Empire Theatre, Edmonton, Alberta, Canada
The Julius Cahn – Gus Hill Theatrical Guide 1913-1914 indicates there were three theatres in Edmonton in 1913. All three were managed by W. B. Sherman. Bert Russell was the Res. Manager at the three theaters also. The theaters were the 1700 customer Sherman Theatre, the 1200 customer Empire Theatre, and the 900 customer Lyceum Theatre. Of the three, the Empire had the smallest stage, only 27×27 and 25 feet front to the back wall.[i]
History of Theater
There were three different Empire Theatres in Edmonton.
The first Empire opened in 1906 at McDougal Avenue & Cristabelle Street (100th Street and 101st A Avenue. Three years later the building was abandoned and later demolished.
The second Empire was built as the Edmonton Opera House on 103rd Street north of Jasper and changed its name to The Empire about 1909. This was the theater that “Chin-Chin” played at in January 1920.
A third Empire was built in 1920 and opened in late December 1920.
Learn the final disposition of the (second) Empire Theatre
Endnotes & Sources
[i] The Julius Cahn-Gus Hill Theatrical Guide 1913-1914; Page 695
Edmonton Journal (Edmonton, Alberta, Canada) Jan 1, 1920, Page 9 via Newspapers.com.
It is always great when I can add a new venue to Donna’s show list and today’s collection item did just that. It was another Capitol Theater clipping, but this time from Kitchener, Ontario, Canada. Kitchener is about 110km (70 miles) west of Toronto. Luckily, Donna wrote the dates of her playing there next to the clippings – June 21, 22, 23. The silent movie “Beverly of Graustark” is playing at the same time which dates the show in 1926.
AT THE CAPITOL
The Revue Different as presented by The Darling and Clark Metropolitan Revue is one of the most pleasing acts seen in Kitchener in some time. Miss Darling puts over her songs in a wonderful manner and her costumes are gorgeous. Mr. Clark is a comedian of no mean ability, and the dancing artists and the whistling soloist were the recipients of rounds of applause last evening. All in all it can trustfully be called a “bang up” show.
I have cropped, edited, and sized the photo for the web.
The venue is the Capitol Theater. One of the articles confirms it is Kitchener.
The show is the “Darling and Clark – Metropolitan Revue” staring [Donna] Darling and [Sammy] Clark.
Also on bill
Movie: “Beverly of Graustark” starring Marion Davies & Antonio Moreno also played.

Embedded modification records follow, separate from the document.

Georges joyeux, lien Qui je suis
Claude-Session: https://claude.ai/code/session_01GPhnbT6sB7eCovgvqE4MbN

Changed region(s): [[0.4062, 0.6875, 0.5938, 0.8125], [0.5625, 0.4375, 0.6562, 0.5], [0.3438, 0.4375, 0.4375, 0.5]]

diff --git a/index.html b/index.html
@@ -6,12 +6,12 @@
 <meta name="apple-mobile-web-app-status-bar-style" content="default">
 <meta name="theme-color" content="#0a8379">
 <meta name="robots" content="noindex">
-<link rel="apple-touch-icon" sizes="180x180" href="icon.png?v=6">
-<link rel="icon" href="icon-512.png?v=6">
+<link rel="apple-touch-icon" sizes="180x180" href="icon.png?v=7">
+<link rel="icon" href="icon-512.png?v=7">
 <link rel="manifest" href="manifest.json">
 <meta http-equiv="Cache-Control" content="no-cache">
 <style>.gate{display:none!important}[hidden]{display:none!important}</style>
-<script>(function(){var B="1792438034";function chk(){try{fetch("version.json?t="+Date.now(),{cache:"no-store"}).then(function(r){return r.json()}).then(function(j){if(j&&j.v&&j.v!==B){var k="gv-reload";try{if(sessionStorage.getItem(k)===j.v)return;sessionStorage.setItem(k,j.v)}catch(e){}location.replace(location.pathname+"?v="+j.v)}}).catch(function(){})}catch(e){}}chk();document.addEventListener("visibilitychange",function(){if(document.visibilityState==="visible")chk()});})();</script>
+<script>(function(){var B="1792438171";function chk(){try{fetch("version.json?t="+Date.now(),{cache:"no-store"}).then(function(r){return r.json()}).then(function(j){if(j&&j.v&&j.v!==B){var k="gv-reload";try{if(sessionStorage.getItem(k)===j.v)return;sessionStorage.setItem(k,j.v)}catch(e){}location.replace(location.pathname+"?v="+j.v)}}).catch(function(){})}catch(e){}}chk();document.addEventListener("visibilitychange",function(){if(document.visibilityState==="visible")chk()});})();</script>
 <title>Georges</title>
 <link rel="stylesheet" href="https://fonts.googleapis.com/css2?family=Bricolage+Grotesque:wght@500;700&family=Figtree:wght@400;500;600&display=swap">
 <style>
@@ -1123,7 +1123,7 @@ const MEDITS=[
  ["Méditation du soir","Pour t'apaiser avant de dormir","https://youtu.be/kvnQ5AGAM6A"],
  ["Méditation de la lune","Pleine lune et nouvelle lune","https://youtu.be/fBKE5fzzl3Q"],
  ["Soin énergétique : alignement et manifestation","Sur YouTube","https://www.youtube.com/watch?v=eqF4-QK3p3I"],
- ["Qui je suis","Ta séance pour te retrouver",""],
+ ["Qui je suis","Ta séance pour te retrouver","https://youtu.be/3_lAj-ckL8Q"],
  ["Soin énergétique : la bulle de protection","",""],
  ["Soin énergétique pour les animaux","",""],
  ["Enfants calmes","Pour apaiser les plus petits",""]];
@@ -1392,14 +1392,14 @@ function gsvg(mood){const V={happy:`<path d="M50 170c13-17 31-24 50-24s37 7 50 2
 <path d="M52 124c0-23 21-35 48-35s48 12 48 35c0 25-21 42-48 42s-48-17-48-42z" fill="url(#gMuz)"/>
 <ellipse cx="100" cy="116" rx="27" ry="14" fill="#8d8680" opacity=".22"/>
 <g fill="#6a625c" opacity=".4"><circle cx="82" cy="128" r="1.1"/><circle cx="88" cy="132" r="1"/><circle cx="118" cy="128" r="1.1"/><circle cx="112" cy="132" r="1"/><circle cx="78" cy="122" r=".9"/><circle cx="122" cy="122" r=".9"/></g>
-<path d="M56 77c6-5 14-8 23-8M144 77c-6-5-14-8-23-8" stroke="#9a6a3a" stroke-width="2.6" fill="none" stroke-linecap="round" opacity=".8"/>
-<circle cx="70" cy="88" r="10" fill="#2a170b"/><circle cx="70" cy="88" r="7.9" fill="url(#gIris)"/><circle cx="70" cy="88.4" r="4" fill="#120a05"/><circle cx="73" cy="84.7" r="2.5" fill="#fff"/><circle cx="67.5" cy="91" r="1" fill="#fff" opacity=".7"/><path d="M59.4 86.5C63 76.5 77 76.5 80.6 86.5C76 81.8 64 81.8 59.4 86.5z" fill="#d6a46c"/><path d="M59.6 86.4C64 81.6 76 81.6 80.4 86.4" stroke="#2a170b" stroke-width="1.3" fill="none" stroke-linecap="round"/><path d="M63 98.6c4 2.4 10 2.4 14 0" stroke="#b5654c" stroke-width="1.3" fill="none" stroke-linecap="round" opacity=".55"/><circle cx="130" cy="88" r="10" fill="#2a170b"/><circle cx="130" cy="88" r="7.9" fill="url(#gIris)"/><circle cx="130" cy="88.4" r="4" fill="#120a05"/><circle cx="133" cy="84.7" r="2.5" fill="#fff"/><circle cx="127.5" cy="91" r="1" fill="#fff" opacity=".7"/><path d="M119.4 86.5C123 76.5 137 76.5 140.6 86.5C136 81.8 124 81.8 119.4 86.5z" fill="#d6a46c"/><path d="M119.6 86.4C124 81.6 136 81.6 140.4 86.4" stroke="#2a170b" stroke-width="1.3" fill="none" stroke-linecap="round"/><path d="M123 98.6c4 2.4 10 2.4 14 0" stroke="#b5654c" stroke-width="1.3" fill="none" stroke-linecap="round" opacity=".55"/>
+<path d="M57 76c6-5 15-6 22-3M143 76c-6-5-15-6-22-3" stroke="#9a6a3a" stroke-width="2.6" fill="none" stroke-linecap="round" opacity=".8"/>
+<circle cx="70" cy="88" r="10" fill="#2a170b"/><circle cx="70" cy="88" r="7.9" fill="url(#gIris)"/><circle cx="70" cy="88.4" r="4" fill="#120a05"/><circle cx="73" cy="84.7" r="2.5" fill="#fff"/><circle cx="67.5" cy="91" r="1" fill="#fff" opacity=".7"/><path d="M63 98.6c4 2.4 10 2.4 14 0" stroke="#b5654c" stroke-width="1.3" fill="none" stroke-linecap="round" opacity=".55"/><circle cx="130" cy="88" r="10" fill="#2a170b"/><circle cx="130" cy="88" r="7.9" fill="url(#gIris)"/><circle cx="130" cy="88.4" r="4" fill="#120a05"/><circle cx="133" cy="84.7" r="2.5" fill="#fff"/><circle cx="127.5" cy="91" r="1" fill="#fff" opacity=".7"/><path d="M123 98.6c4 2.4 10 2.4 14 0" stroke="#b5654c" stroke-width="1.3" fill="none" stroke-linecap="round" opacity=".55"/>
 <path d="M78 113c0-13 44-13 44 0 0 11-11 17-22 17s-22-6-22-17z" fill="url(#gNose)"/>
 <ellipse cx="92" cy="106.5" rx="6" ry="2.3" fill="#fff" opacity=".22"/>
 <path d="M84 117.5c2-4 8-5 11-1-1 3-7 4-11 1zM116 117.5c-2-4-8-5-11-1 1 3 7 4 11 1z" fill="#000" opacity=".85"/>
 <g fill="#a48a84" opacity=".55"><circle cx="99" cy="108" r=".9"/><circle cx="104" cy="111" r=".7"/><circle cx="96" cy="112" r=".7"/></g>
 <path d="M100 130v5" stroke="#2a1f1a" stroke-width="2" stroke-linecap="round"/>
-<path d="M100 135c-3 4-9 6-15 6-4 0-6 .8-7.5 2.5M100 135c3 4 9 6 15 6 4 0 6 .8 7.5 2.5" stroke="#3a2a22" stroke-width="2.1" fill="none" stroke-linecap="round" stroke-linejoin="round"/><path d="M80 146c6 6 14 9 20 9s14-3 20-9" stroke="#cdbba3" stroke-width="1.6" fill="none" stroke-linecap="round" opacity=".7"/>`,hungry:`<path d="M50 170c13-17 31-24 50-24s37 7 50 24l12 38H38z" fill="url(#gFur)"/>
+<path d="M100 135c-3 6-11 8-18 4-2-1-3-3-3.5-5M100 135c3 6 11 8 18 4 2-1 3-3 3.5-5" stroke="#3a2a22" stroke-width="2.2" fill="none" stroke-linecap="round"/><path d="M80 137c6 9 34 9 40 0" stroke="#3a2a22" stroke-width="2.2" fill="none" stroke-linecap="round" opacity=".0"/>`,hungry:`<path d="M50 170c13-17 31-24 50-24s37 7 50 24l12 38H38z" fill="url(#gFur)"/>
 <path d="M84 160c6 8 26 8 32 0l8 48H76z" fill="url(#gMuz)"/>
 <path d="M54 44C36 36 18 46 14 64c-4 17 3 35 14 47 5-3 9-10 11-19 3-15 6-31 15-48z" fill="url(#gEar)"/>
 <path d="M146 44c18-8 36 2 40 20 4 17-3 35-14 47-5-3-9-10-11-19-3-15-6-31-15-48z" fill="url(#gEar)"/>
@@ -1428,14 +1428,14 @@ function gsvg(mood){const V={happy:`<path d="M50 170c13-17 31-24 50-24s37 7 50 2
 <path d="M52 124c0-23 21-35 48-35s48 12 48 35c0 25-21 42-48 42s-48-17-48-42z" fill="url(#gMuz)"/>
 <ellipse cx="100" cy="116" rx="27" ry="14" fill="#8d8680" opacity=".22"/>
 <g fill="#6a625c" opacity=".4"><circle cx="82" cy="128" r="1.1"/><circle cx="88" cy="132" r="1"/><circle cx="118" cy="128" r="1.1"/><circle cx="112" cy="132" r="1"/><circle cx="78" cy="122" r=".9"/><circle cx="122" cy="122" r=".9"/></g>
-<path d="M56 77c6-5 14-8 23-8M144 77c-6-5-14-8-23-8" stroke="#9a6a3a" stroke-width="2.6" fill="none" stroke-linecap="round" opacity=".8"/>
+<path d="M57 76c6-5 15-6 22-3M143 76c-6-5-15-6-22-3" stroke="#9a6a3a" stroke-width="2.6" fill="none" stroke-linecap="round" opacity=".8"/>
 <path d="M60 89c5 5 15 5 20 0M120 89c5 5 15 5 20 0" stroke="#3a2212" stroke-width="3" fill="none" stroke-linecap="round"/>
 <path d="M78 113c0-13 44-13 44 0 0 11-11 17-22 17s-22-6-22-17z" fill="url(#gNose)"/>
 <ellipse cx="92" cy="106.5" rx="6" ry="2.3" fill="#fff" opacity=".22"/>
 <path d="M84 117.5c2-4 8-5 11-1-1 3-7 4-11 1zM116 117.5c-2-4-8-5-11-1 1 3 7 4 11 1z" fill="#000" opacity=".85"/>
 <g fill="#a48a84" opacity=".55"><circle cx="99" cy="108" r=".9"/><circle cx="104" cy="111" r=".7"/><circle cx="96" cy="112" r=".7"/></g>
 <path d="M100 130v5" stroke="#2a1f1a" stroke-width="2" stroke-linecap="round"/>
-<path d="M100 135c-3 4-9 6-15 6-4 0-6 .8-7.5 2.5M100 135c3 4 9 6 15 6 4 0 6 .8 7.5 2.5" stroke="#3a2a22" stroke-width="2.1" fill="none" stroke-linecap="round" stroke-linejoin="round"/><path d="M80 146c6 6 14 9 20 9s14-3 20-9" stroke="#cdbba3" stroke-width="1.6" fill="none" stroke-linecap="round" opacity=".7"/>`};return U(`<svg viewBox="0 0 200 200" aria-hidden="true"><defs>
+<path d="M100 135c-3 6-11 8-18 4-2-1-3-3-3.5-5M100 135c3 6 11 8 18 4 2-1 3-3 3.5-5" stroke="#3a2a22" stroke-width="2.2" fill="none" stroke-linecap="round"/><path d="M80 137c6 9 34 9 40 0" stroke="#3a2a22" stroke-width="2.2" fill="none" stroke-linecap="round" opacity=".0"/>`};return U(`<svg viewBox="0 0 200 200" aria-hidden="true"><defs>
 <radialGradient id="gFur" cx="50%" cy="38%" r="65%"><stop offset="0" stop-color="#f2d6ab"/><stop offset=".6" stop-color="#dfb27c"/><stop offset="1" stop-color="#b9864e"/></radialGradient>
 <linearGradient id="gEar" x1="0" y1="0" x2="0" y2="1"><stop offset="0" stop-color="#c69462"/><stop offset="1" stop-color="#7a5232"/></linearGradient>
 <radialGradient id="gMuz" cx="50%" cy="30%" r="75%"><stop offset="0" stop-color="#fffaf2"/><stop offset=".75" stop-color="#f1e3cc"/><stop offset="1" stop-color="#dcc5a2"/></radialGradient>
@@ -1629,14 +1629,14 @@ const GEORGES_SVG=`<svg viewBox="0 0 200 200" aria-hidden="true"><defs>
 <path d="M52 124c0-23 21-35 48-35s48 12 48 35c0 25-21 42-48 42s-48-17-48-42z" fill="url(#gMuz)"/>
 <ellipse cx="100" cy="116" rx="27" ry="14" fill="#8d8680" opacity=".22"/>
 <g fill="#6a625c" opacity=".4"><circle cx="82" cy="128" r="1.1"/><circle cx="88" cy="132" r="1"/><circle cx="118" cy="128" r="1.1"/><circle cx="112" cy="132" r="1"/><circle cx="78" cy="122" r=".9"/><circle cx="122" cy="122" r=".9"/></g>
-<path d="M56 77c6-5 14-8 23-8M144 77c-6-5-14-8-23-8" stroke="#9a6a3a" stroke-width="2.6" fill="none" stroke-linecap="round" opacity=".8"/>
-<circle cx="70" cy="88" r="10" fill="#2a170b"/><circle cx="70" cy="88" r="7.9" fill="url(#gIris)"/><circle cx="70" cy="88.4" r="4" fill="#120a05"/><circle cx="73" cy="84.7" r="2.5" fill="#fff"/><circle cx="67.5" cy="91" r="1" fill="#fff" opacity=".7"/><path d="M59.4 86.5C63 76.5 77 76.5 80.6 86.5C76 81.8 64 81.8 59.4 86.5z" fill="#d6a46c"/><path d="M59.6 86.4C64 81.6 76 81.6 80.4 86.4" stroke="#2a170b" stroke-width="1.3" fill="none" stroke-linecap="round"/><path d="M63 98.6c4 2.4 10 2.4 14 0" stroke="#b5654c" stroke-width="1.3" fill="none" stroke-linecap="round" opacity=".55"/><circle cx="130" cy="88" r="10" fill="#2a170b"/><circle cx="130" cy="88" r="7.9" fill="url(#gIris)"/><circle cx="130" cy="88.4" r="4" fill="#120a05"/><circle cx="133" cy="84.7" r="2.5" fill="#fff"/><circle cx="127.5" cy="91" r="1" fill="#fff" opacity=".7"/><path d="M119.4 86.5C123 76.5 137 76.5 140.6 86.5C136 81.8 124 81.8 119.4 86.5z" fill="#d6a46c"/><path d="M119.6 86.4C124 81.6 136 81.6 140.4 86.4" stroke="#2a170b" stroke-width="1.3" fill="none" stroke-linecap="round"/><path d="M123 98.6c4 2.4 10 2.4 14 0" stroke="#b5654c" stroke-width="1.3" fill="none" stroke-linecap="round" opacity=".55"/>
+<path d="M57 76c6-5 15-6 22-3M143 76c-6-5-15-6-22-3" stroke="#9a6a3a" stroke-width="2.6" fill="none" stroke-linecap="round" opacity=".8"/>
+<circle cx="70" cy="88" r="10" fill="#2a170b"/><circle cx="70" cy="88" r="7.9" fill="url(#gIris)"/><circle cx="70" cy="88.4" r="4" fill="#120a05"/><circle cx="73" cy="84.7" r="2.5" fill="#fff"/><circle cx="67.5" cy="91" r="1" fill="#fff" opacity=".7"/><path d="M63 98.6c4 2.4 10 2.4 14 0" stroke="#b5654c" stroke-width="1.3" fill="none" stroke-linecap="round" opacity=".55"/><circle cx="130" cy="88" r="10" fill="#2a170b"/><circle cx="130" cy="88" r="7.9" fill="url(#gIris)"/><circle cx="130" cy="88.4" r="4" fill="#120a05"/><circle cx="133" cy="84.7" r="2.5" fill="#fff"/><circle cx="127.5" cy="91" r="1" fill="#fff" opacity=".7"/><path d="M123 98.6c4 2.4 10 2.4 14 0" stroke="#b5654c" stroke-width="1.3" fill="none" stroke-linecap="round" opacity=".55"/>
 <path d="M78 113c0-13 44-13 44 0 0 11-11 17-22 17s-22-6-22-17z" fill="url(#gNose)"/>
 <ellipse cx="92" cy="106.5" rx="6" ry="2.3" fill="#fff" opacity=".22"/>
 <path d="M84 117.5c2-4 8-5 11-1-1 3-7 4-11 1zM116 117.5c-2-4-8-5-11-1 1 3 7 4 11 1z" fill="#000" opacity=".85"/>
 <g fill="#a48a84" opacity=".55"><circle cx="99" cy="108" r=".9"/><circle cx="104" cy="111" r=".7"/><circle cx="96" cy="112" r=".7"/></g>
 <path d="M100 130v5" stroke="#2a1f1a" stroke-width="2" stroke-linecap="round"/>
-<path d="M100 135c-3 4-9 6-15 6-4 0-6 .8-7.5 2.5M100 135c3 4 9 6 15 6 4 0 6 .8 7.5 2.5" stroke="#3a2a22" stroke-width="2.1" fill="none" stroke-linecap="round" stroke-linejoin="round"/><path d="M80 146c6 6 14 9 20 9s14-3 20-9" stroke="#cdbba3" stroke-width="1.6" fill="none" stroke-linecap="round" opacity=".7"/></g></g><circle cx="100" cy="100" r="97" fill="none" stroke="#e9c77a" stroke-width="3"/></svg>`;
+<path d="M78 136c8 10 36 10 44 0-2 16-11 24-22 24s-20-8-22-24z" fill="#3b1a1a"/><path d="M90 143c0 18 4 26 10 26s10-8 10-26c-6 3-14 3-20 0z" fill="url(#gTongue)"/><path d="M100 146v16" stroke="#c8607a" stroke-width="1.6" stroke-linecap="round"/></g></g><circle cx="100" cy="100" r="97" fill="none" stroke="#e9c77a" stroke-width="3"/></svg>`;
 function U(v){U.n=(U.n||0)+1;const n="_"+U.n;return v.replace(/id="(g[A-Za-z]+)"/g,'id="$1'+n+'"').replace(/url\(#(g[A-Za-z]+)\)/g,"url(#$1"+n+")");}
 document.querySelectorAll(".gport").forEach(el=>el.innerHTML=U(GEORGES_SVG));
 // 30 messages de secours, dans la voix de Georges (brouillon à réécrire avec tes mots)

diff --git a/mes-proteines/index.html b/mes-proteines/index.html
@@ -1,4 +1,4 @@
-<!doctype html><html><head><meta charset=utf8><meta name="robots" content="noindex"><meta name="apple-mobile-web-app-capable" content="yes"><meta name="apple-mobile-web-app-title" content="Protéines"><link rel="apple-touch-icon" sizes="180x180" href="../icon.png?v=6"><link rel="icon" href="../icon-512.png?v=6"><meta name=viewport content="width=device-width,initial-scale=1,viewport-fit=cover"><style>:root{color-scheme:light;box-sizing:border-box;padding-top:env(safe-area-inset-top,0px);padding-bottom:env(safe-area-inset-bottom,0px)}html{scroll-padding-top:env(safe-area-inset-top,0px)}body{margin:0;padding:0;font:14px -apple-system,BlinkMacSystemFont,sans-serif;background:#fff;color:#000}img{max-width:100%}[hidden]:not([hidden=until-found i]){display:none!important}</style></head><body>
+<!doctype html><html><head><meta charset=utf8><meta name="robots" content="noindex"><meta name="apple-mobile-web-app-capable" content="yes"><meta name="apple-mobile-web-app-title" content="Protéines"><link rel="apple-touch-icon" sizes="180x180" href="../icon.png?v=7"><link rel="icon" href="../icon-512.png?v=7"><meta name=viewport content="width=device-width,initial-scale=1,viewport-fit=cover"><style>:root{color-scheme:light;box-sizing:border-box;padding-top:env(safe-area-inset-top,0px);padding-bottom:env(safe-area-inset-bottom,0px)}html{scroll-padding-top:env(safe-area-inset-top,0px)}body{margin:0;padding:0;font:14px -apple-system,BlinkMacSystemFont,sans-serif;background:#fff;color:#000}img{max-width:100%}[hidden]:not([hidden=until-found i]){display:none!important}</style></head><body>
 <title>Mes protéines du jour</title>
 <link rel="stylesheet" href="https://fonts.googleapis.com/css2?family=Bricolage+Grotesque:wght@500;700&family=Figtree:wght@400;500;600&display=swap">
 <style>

According to IMDB, “Beverly of Graustark” was released in April 1926[i] indicating that the show occurred after that.
Donna & Sammy played at the Capitol Theater, Kitchener, Ontario on June 21, 22, 23, 1926.